What is needed: Once every line in the data below has been checked for "components", give the number of lines that hold it, and only that.
*** Supplied records Section Begins ***
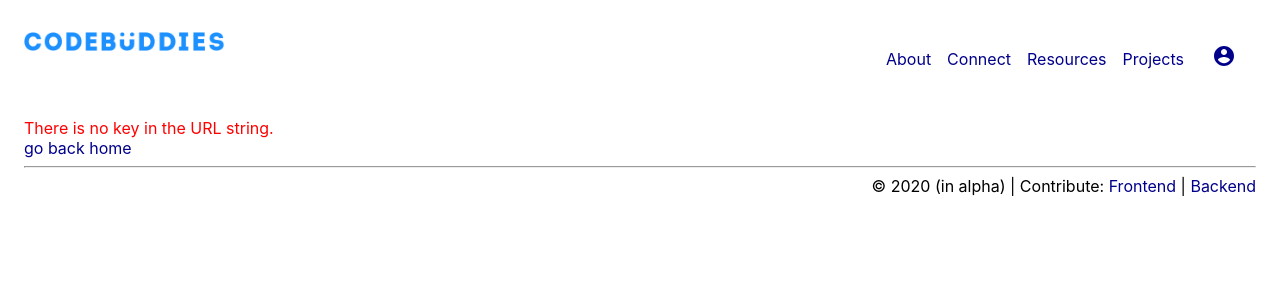
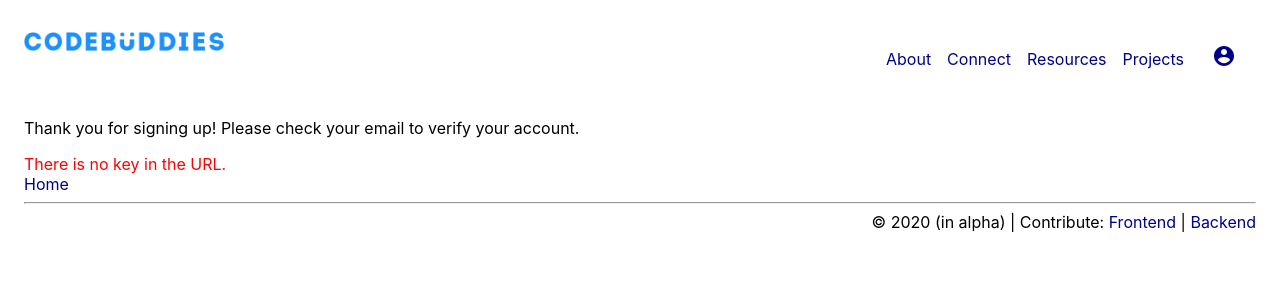
Before and after one commit to codebuddies/frontend, a React (Create React App) app: page /api/v1/auth/registration/verify-email in a window 1280 px wide. Shown: the top 300 px of the page. Built offline with nearby package versions, Linux system fonts and the light colour scheme; what @hapi/joi would draw is missing.

Commit message:
Added explanatory text re: verifying email

```diff
--- a/src/components/Auth/VerifyEmail.js
+++ b/src/components/Auth/VerifyEmail.js
@@ -25,17 +25,24 @@ const VerifyEmail = () => {
           setError(e.message);
         });
     } else {
-      setError('There is no key in the URL string.');
+      setError('There is no key in the URL.');
     }
   }, [key]);
 
   return (
     <div>
       <div>
-        {verifyStatus && <span>{`${verifyStatus}`}</span>}
+        {verifyStatus ? (
+          <span>{`${verifyStatus}`}</span>
+        ) : (
+          <p>
+            Thank you for signing up! Please check your email to verify your
+            account.
+          </p>
+        )}
         {error && <span style={{ color: 'red' }}>{`${error}`}</span>}
         <br />
-        <Link to="/">go back home</Link>
+        <Link to="/">Home</Link>
       </div>
     </div>
   );
```
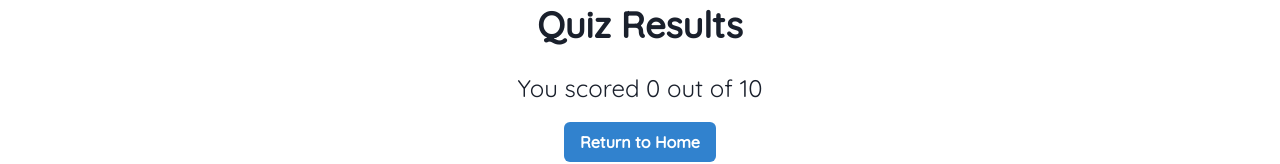
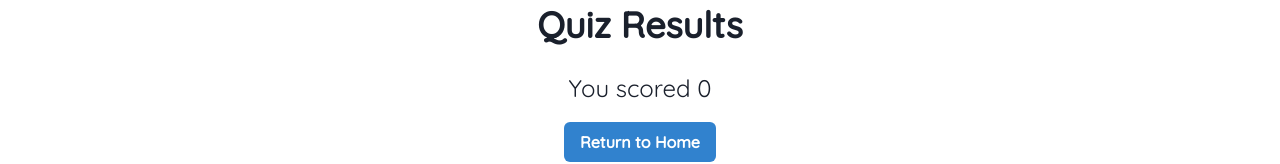
Before and after one commit to miit-daga/Quiz-App-frontend, a React (Vite) app in the folder frontend/: page /results in a window 1280 px wide. Shown: the part 125-289 px from the top of the page. Built offline with nearby package versions, Linux system fonts and the light colour scheme; no server answers.

Commit message:
added adding questions

```diff
--- a/frontend/src/pages/results.jsx
+++ b/frontend/src/pages/results.jsx
@@ -50,7 +50,7 @@ const Results = () => {
                 </Heading>
             </Center>
             <Center mt="2">
-                <Text fontSize="2xl">You scored {score} out of 10</Text>
+                <Text fontSize="2xl">You scored {score}</Text>
             </Center>
             <Center mt="4">
                 <Button
```
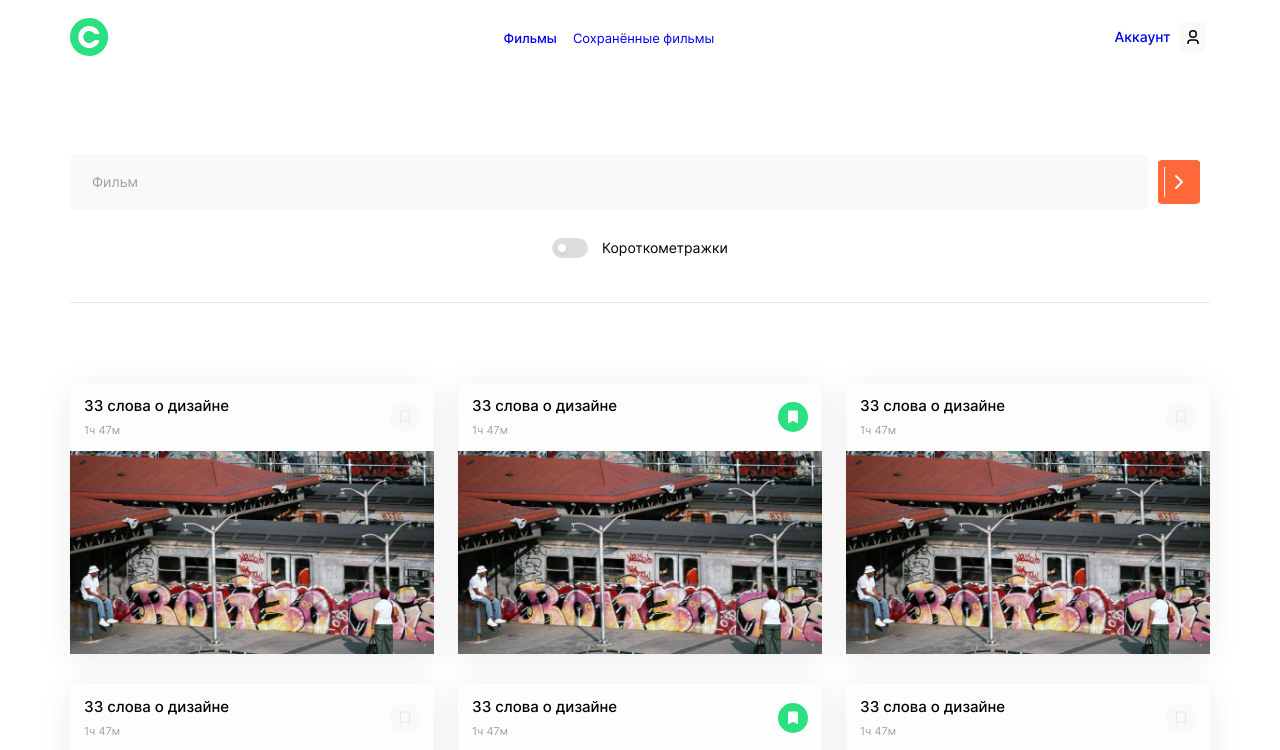
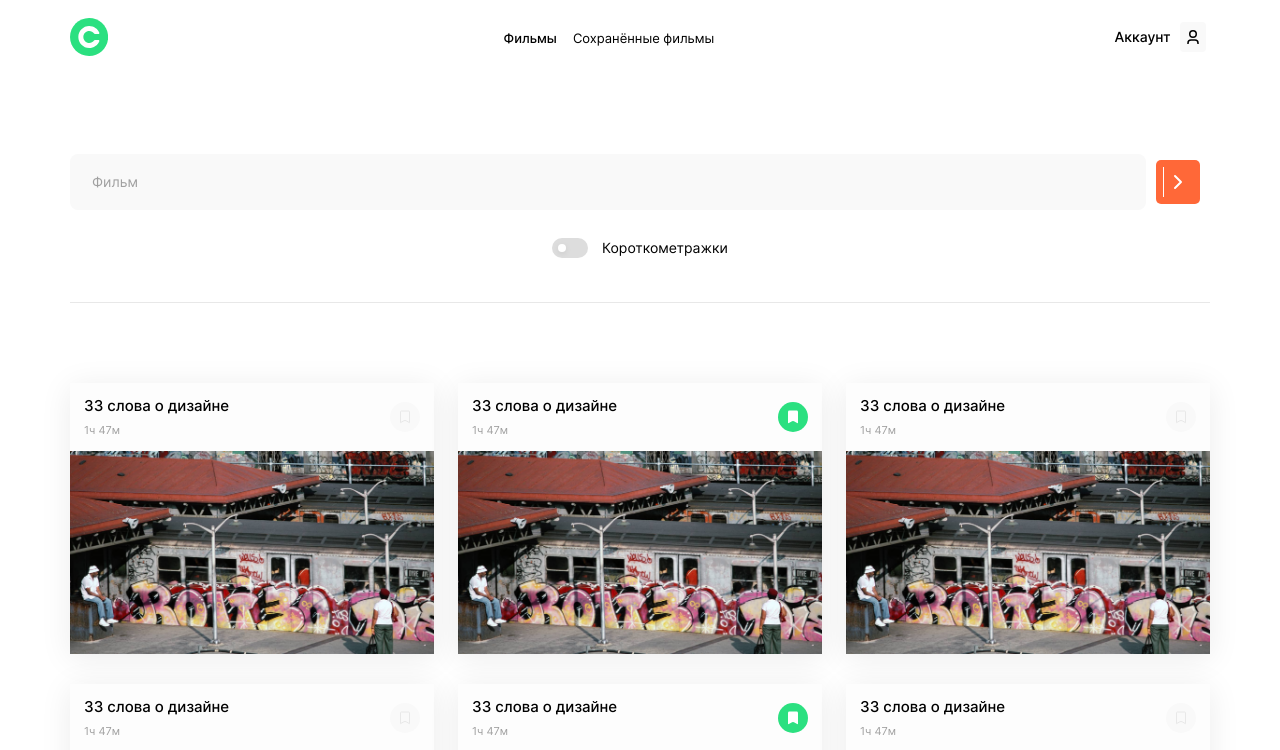
Before and after one commit to Nikshov/movies-explorer-frontend, a React (Create React App) app: page /movies in a window 1280 px wide. Shown: the top 750 px of the page. Built offline with nearby package versions, Linux system fonts and the light colour scheme.

Commit message:
изменить цвет ссыолк навигации, пофиксить размер кнопки поиска

```diff
--- a/src/components/Navigation/Navigation.css
+++ b/src/components/Navigation/Navigation.css
@@ -4,6 +4,7 @@
 
 .navigation__link {
   text-decoration: none;
+  color: #000;
 }
 
 .navigation__landing {
--- a/src/components/SearchForm/SearchForm.css
+++ b/src/components/SearchForm/SearchForm.css
@@ -35,12 +35,13 @@
 }
 
 .search-form__btn {
-  width: 44px;
+  min-width: 44px;
   height: 44px;
   margin: 6px 10px;
   background: url('../../images/find.svg') center no-repeat;
   border: none;
   cursor: pointer;
+  padding: 0;
 }
 
 @media screen and (max-width: 850px) {
```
*** Supplied records Section Ends ***
Expected answer: 6